#### [What the exercise asks]
Which of the lines below include the word "planning"? Pull each one out.

++++ Exercise materials ++++

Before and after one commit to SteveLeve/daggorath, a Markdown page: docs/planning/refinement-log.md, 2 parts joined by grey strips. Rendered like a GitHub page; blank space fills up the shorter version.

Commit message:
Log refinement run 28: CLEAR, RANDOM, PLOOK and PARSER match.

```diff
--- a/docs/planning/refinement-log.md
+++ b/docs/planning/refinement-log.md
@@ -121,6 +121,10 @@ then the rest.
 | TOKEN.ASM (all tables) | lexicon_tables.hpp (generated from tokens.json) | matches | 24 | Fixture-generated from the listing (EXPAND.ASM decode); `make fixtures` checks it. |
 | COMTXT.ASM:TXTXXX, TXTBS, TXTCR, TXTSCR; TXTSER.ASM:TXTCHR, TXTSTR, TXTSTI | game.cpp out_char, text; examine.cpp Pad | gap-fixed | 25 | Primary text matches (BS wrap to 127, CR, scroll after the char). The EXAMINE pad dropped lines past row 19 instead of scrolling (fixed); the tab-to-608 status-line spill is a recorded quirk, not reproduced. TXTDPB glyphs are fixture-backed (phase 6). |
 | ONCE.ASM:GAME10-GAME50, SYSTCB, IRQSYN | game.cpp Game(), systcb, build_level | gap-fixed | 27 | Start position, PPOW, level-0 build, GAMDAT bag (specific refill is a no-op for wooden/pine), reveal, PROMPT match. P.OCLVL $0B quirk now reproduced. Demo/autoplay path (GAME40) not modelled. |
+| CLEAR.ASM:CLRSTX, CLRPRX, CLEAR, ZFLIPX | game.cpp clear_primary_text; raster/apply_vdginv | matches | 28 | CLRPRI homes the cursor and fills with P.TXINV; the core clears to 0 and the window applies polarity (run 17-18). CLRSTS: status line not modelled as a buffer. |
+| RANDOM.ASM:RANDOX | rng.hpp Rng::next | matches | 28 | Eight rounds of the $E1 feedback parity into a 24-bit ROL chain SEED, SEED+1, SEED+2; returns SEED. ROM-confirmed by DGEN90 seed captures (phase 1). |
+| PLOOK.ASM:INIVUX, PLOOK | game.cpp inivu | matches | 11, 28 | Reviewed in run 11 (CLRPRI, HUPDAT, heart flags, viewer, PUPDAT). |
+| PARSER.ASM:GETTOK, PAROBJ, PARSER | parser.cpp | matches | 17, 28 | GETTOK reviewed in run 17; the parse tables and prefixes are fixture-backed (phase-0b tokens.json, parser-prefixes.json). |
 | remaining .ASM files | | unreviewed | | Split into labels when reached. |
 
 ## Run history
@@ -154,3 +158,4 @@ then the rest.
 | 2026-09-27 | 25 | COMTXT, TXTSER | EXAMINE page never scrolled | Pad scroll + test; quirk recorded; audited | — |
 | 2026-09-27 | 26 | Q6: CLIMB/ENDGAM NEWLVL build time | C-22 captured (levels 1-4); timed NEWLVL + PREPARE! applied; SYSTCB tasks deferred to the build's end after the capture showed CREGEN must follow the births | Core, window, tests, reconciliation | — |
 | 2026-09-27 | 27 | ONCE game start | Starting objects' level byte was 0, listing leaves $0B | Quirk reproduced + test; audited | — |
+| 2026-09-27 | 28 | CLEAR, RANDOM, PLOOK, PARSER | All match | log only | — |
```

++++
++++ Exercise materials ++++

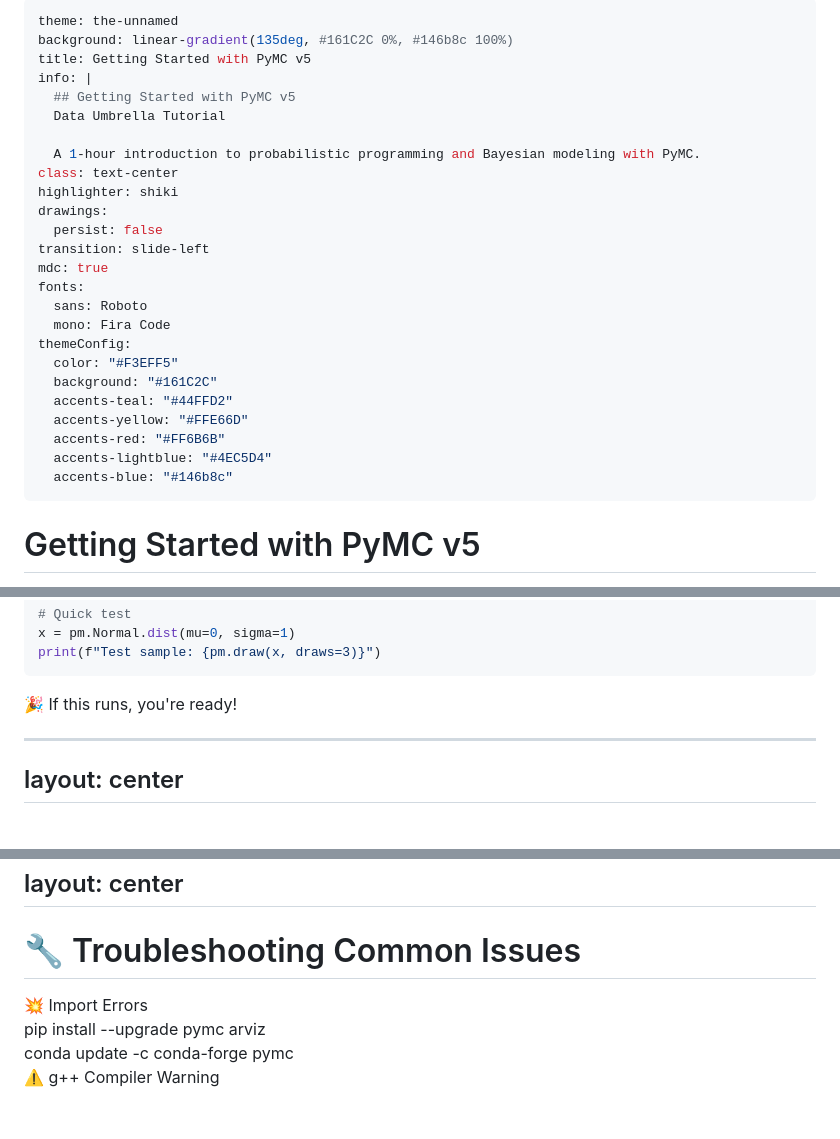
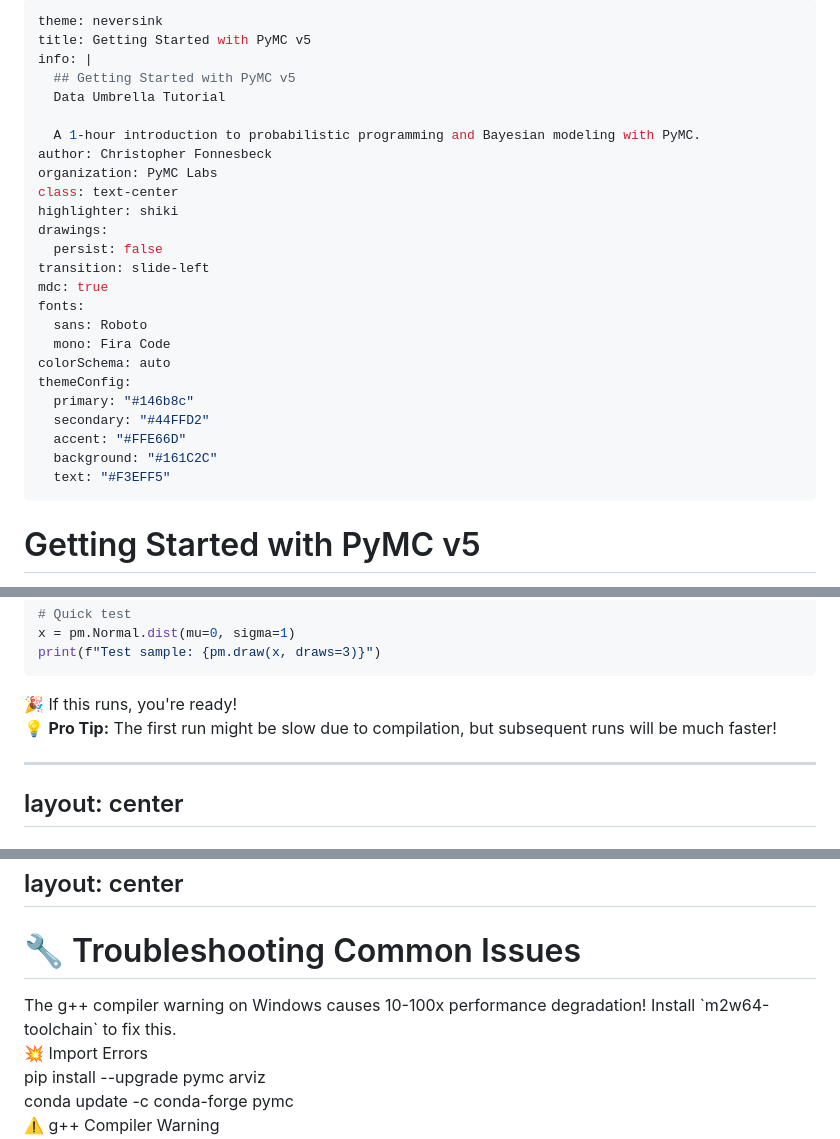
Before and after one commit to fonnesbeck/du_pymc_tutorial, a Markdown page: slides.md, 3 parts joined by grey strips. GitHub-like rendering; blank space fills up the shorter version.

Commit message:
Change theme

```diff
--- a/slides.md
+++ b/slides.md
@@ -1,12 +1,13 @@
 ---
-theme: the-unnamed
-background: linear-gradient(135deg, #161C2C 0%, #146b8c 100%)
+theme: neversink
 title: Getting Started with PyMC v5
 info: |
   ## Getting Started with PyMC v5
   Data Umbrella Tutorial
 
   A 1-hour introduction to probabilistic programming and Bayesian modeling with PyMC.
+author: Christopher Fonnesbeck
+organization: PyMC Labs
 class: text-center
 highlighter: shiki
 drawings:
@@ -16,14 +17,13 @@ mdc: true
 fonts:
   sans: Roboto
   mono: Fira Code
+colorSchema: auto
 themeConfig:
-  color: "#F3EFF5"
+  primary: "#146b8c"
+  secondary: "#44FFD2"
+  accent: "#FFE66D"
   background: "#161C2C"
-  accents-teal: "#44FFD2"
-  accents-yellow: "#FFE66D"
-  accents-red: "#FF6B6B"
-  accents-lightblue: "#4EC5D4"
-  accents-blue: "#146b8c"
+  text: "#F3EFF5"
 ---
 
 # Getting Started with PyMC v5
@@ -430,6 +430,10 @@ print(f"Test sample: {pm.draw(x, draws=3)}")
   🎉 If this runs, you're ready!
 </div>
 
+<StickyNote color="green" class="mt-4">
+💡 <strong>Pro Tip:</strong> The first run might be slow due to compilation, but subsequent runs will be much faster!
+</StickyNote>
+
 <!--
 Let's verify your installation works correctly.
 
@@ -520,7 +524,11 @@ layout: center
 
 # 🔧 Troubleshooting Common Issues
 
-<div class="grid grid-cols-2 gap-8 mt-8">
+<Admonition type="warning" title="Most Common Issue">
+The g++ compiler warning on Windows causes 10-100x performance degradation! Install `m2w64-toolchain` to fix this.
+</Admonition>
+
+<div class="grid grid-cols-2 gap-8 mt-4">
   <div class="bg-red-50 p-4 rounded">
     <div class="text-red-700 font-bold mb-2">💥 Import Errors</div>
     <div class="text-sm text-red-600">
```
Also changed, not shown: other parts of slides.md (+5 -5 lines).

++++

#### [Response area]
Before and after one commit to SteveLeve/daggorath, a Markdown page: docs/planning/refinement-log.md, 2 parts joined by grey strips. Rendered like a GitHub page; blank space fills up the shorter version.
--- a/docs/planning/refinement-log.md
+++ b/docs/planning/refinement-log.md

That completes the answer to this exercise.